===== Data for the task =====
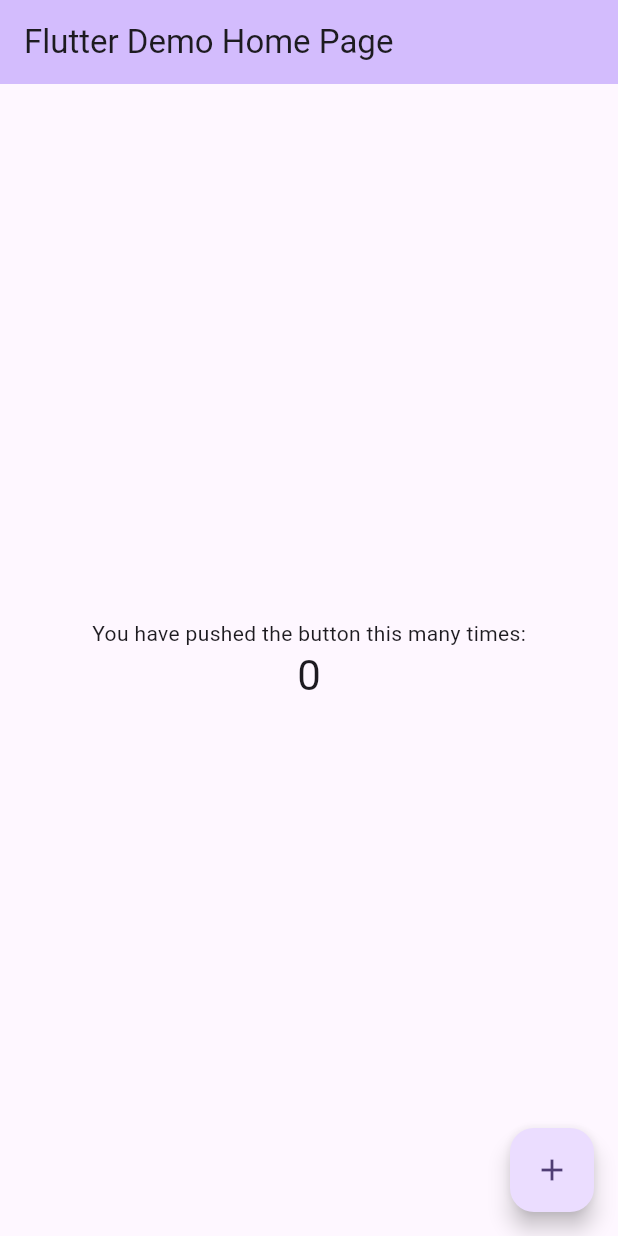
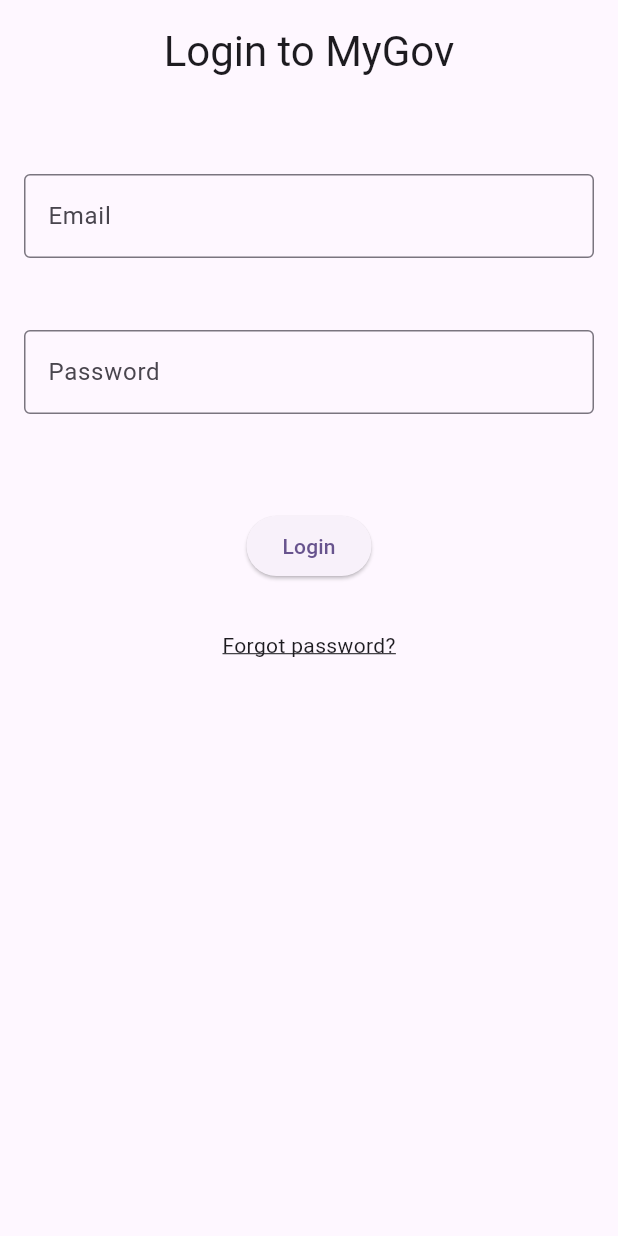
Before and after one commit to Oussama95el/MyGov_MobileApp, a Flutter app: the screen it shows after launch, on a phone screen of 412 x 824 dp. Run offline on Flutter 3.47's test engine with Material 2 defaults, Android fonts, the phone set to English and light mode, and no system bars.

Commit message:
finalizing app build apk myGov

```diff
--- a/mygov_mob_app/lib/main.dart
+++ b/mygov_mob_app/lib/main.dart
@@ -1,4 +1,8 @@
 import 'package:flutter/material.dart';
+import 'package:http/http.dart' as http;
+import 'dart:convert';
+
+import 'package:mygov_mob_app/component/Transaction.dart';
 
 void main() {
   runApp(const MyApp());
@@ -11,115 +15,134 @@ class MyApp extends StatelessWidget {
   @override
   Widget build(BuildContext context) {
     return MaterialApp(
-      title: 'Flutter Demo',
+      title: 'MyGov Login',
       theme: ThemeData(
-        // This is the theme of your application.
-        //
-        // TRY THIS: Try running your application with "flutter run". You'll see
-        // the application has a blue toolbar. Then, without quitting the app,
-        // try changing the seedColor in the colorScheme below to Colors.green
-        // and then invoke "hot reload" (save your changes or press the "hot
-        // reload" button in a Flutter-supported IDE, or press "r" if you used
-        // the command line to start the app).
-        //
-        // Notice that the counter didn't reset back to zero; the application
-        // state is not lost during the reload. To reset the state, use hot
-        // restart instead.
-        //
-        // This works for code too, not just values: Most code changes can be
-        // tested with just a hot reload.
+        primarySwatch: Colors.cyan,
         colorScheme: ColorScheme.fromSeed(seedColor: Colors.deepPurple),
         useMaterial3: true,
       ),
-      home: const MyHomePage(title: 'Flutter Demo Home Page'),
+        // style the backgroud color of the app
+      home:  LoginPage(),
     );
   }
 }
 
-class MyHomePage extends StatefulWidget {
-  const MyHomePage({super.key, required this.title});
+class LoginPage extends StatefulWidget {
+  @override
+  _LoginPageState createState() => _LoginPageState();
+}
 
-  // This widget is the home page of your application. It is stateful, meaning
-  // that it has a State object (defined below) that contains fields that affect
-  // how it looks.
-
-  // This class is the configuration for the state. It holds the values (in this
-  // case the title) provided by the parent (in this case the App widget) and
-  // used by the build method of the State. Fields in a Widget subclass are
-  // always marked "final".
-
-  final String title;
+class _LoginPageState extends State<LoginPage> {
+  final _emailController = TextEditingController();
+  final _passwordController = TextEditingController();
 
   @override
-  State<MyHomePage> createState() => _MyHomePageState();
-}
-
-class _MyHomePageState extends State<MyHomePage> {
-  int _counter = 0;
-
-  void _incrementCounter() {
-    setState(() {
-      // This call to setState tells the Flutter framework that something has
-      // changed in this State, which causes it to rerun the build method below
-      // so that the display can reflect the updated values. If we changed
-      // _counter without calling setState(), then the build method would not be
-      // called again, and so nothing would appear to happen.
-      _counter++;
-    });
+  void dispose() {
+    _emailController.dispose();
+    _passwordController.dispose();
+    super.dispose();
   }
 
   @override
   Widget build(BuildContext context) {
-    // This method is rerun every time setState is called, for instance as done
-    // by the _incrementCounter method above.
-    //
-    // The Flutter framework has been optimized to make rerunning build methods
-    // fast, so that you can just rebuild anything that needs updating rather
-    // than having to individually change instances of widgets.
     return Scaffold(
-      appBar: AppBar(
-        // TRY THIS: Try changing the color here to a specific color (to
-        // Colors.amber, perhaps?) and trigger a hot reload to see the AppBar
-        // change color while the other colors stay the same.
-        backgroundColor: Theme.of(context).colorScheme.inversePrimary,
-        // Here we take the value from the MyHomePage object that was created by
-        // the App.build method, and use it to set our appbar title.
-        title: Text(widget.title),
-      ),
-      body: Center(
-        // Center is a layout widget. It takes a single child and positions it
-        // in the middle of the parent.
+      body: SafeArea(
+        child: SingleChildScrollView(
           child: Column(
-          // Column is also a layout widget. It takes a list of children and
-          // arranges them vertically. By default, it sizes itself to fit its
-          // children horizontally, and tries to be as tall as its parent.
-          //
-          // Column has various properties to control how it sizes itself and
-          // how it positions its children. Here we use mainAxisAlignment to
-          // center the children vertically; the main axis here is the vertical
-          // axis because Columns are vertical (the cross axis would be
-          // horizontal).
-          //
-          // TRY THIS: Invoke "debug painting" (choose the "Toggle Debug Paint"
-          // action in the IDE, or press "p" in the console), to see the
-          // wireframe for each widget.
             mainAxisAlignment: MainAxisAlignment.center,
             children: <Widget>[
-            const Text(
-              'You have pushed the button this many times:',
+              Padding(
+                padding: const EdgeInsets.all(16.0),
+                child: Text(
+                  'Login to MyGov',
+                  style: Theme.of(context).textTheme.headline4,
                 ),
-            Text(
-              '$_counter',
-              style: Theme.of(context).textTheme.headlineMedium,
+              ),
+              const SizedBox(height: 32.0),
+              Padding(
+                padding: const EdgeInsets.all(16.0),
+                child: TextFormField(
+                  controller: _emailController,
+                  keyboardType: TextInputType.emailAddress,
+                  decoration: const InputDecoration(
+                    labelText: 'Email',
+                    hintText: 'Enter your email address',
+                    border: OutlineInputBorder(),
+                  ),
+                ),
+              ),
+              const SizedBox(height: 16.0),
+              Padding(
+                padding: const EdgeInsets.all(16.0),
+                child: TextFormField(
+                  controller: _passwordController,
+                  obscureText: true,
+                  decoration: const InputDecoration(
+                    labelText: 'Password',
+                    hintText: 'Enter your password',
+                    border: OutlineInputBorder(),
+                  ),
+                ),
+              ),
+              const SizedBox(height: 32.0),
+              Padding(
+                padding: const EdgeInsets.all(16.0),
+                child: ElevatedButton(
+                  onPressed: () async {
+                    final result = await authentication(context,_emailController.text, _passwordController.text);
+
+                  },
+                  child: const Text('Login'),
+                ),
+              ),
+              const SizedBox(height: 16.0),
+              GestureDetector(
+                onTap: () {
+                  // TODO: Implement forgot password logic
+                },
+                child: const Text(
+                  'Forgot password?',
+                  style: TextStyle(
+                    decoration: TextDecoration.underline,
+                  ),
+                ),
               ),
             ],
           ),
         ),
-      floatingActionButton: FloatingActionButton(
-        onPressed: _incrementCounter,
-        tooltip: 'Increment',
-        child: const Icon(Icons.add),
-      ), // This trailing comma makes auto-formatting nicer for build methods.
+      ),
     );
   }
 }
+
+Future<String> authentication(BuildContext context,String email,String password) async {
+  // Do some async work that requires the BuildContext
+  final result = await login(email, password);
+
+  // Use the context
+  ScaffoldMessenger.of(context).showSnackBar(SnackBar(
+    content: Text('Result: $result'),
+  ));
+  Navigator.push(
+    context,
+    MaterialPageRoute(builder: (context) => TransactionScreen()),
+  );
+
+  return result;
+}
+
+Future<dynamic> login(String email, String password) async {
+  final url = Uri.parse('http://192.168.9.104:8081/api/auth/login');
+  final response = await http.post(
+    url,
+    headers: {
+      'Content-Type': 'application/json',
+    },
+    body: jsonEncode({
+      'email': email,
+      'password': password,
+    }),
+  );
+  Map<String, dynamic> data = jsonDecode(response.body);
+  return data;
+}
```
Also changed, not shown: mygov_mob_app/lib/component/Transaction.dart (added, +91 -0 lines), mygov_mob_app/pubspec.yaml (+3 -4 lines), mygov_mob_app/pubspec.lock. Lines whose indentation alone changed are shown as unchanged.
=====
:: Exercise aim ::
The preceding entries are to be written out again exactly, with the pictures removed.

:: Exercise output ::
Before and after one commit to Oussama95el/MyGov_MobileApp, a Flutter app: the screen it shows after launch, on a phone screen of 412 x 824 dp. Run offline on Flutter 3.47's test engine with Material 2 defaults, Android fonts, the phone set to English and light mode, and no system bars.

Commit message:
finalizing app build apk myGov

```diff
--- a/mygov_mob_app/lib/main.dart
+++ b/mygov_mob_app/lib/main.dart
@@ -1,4 +1,8 @@
 import 'package:flutter/material.dart';
+import 'package:http/http.dart' as http;
+import 'dart:convert';
+
+import 'package:mygov_mob_app/component/Transaction.dart';
 
 void main() {
   runApp(const MyApp());
@@ -11,115 +15,134 @@ class MyApp extends StatelessWidget {
   @override
   Widget build(BuildContext context) {
     return MaterialApp(
-      title: 'Flutter Demo',
+      title: 'MyGov Login',
       theme: ThemeData(
-        // This is the theme of your application.
-        //
-        // TRY THIS: Try running your application with "flutter run". You'll see
-        // the application has a blue toolbar. Then, without quitting the app,
-        // try changing the seedColor in the colorScheme below to Colors.green
-        // and then invoke "hot reload" (save your changes or press the "hot
-        // reload" button in a Flutter-supported IDE, or press "r" if you used
-        // the command line to start the app).
-        //
-        // Notice that the counter didn't reset back to zero; the application
-        // state is not lost during the reload. To reset the state, use hot
-        // restart instead.
-        //
-        // This works for code too, not just values: Most code changes can be
-        // tested with just a hot reload.
+        primarySwatch: Colors.cyan,
         colorScheme: ColorScheme.fromSeed(seedColor: Colors.deepPurple),
         useMaterial3: true,
       ),
-      home: const MyHomePage(title: 'Flutter Demo Home Page'),
+        // style the backgroud color of the app
+      home:  LoginPage(),
     );
   }
 }
 
-class MyHomePage extends StatefulWidget {
-  const MyHomePage({super.key, required this.title});
+class LoginPage extends StatefulWidget {
+  @override
+  _LoginPageState createState() => _LoginPageState();
+}
 
-  // This widget is the home page of your application. It is stateful, meaning
-  // that it has a State object (defined below) that contains fields that affect
-  // how it looks.
-
-  // This class is the configuration for the state. It holds the values (in this
-  // case the title) provided by the parent (in this case the App widget) and
-  // used by the build method of the State. Fields in a Widget subclass are
-  // always marked "final".
-
-  final String title;
+class _LoginPageState extends State<LoginPage> {
+  final _emailController = TextEditingController();
+  final _passwordController = TextEditingController();
 
   @override
-  State<MyHomePage> createState() => _MyHomePageState();
-}
-
-class _MyHomePageState extends State<MyHomePage> {
-  int _counter = 0;
-
-  void _incrementCounter() {
-    setState(() {
-      // This call to setState tells the Flutter framework that something has
-      // changed in this State, which causes it to rerun the build method below
-      // so that the display can reflect the updated values. If we changed
-      // _counter without calling setState(), then the build method would not be
-      // called again, and so nothing would appear to happen.
-      _counter++;
-    });
+  void dispose() {
+    _emailController.dispose();
+    _passwordController.dispose();
+    super.dispose();
   }
 
   @override
   Widget build(BuildContext context) {
-    // This method is rerun every time setState is called, for instance as done
-    // by the _incrementCounter method above.
-    //
-    // The Flutter framework has been optimized to make rerunning build methods
-    // fast, so that you can just rebuild anything that needs updating rather
-    // than having to individually change instances of widgets.
     return Scaffold(
-      appBar: AppBar(
-        // TRY THIS: Try changing the color here to a specific color (to
-        // Colors.amber, perhaps?) and trigger a hot reload to see the AppBar
-        // change color while the other colors stay the same.
-        backgroundColor: Theme.of(context).colorScheme.inversePrimary,
-        // Here we take the value from the MyHomePage object that was created by
-        // the App.build method, and use it to set our appbar title.
-        title: Text(widget.title),
-      ),
-      body: Center(
-        // Center is a layout widget. It takes a single child and positions it
-        // in the middle of the parent.
+      body: SafeArea(
+        child: SingleChildScrollView(
           child: Column(
-          // Column is also a layout widget. It takes a list of children and
-          // arranges them vertically. By default, it sizes itself to fit its
-          // children horizontally, and tries to be as tall as its parent.
-          //
-          // Column has various properties to control how it sizes itself and
-          // how it positions its children. Here we use mainAxisAlignment to
-          // center the children vertically; the main axis here is the vertical
-          // axis because Columns are vertical (the cross axis would be
-          // horizontal).
-          //
-          // TRY THIS: Invoke "debug painting" (choose the "Toggle Debug Paint"
-          // action in the IDE, or press "p" in the console), to see the
-          // wireframe for each widget.
             mainAxisAlignment: MainAxisAlignment.center,
             children: <Widget>[
-            const Text(
-              'You have pushed the button this many times:',
+              Padding(
+                padding: const EdgeInsets.all(16.0),
+                child: Text(
+                  'Login to MyGov',
+                  style: Theme.of(context).textTheme.headline4,
                 ),
-            Text(
-              '$_counter',
-              style: Theme.of(context).textTheme.headlineMedium,
+              ),
+              const SizedBox(height: 32.0),
+              Padding(
+                padding: const EdgeInsets.all(16.0),
+                child: TextFormField(
+                  controller: _emailController,
+                  keyboardType: TextInputType.emailAddress,
+                  decoration: const InputDecoration(
+                    labelText: 'Email',
+                    hintText: 'Enter your email address',
+                    border: OutlineInputBorder(),
+                  ),
+                ),
+              ),
+              const SizedBox(height: 16.0),
+              Padding(
+                padding: const EdgeInsets.all(16.0),
+                child: TextFormField(
+                  controller: _passwordController,
+                  obscureText: true,
+                  decoration: const InputDecoration(
+                    labelText: 'Password',
+                    hintText: 'Enter your password',
+                    border: OutlineInputBorder(),
+                  ),
+                ),
+              ),
+              const SizedBox(height: 32.0),
+              Padding(
+                padding: const EdgeInsets.all(16.0),
+                child: ElevatedButton(
+                  onPressed: () async {
+                    final result = await authentication(context,_emailController.text, _passwordController.text);
+
+                  },
+                  child: const Text('Login'),
+                ),
+              ),
+              const SizedBox(height: 16.0),
+              GestureDetector(
+                onTap: () {
+                  // TODO: Implement forgot password logic
+                },
+                child: const Text(
+                  'Forgot password?',
+                  style: TextStyle(
+                    decoration: TextDecoration.underline,
+                  ),
+                ),
               ),
             ],
           ),
         ),
-      floatingActionButton: FloatingActionButton(
-        onPressed: _incrementCounter,
-        tooltip: 'Increment',
-        child: const Icon(Icons.add),
-      ), // This trailing comma makes auto-formatting nicer for build methods.
+      ),
     );
   }
 }
+
+Future<String> authentication(BuildContext context,String email,String password) async {
+  // Do some async work that requires the BuildContext
+  final result = await login(email, password);
+
+  // Use the context
+  ScaffoldMessenger.of(context).showSnackBar(SnackBar(
+    content: Text('Result: $result'),
+  ));
+  Navigator.push(
+    context,
+    MaterialPageRoute(builder: (context) => TransactionScreen()),
+  );
+
+  return result;
+}
+
+Future<dynamic> login(String email, String password) async {
+  final url = Uri.parse('http://192.168.9.104:8081/api/auth/login');
+  final response = await http.post(
+    url,
+    headers: {
+      'Content-Type': 'application/json',
+    },
+    body: jsonEncode({
+      'email': email,
+      'password': password,
+    }),
+  );
+  Map<String, dynamic> data = jsonDecode(response.body);
+  return data;
+}
```
Also changed, not shown: mygov_mob_app/lib/component/Transaction.dart (added, +91 -0 lines), mygov_mob_app/pubspec.yaml (+3 -4 lines), mygov_mob_app/pubspec.lock. Lines whose indentation alone changed are shown as unchanged.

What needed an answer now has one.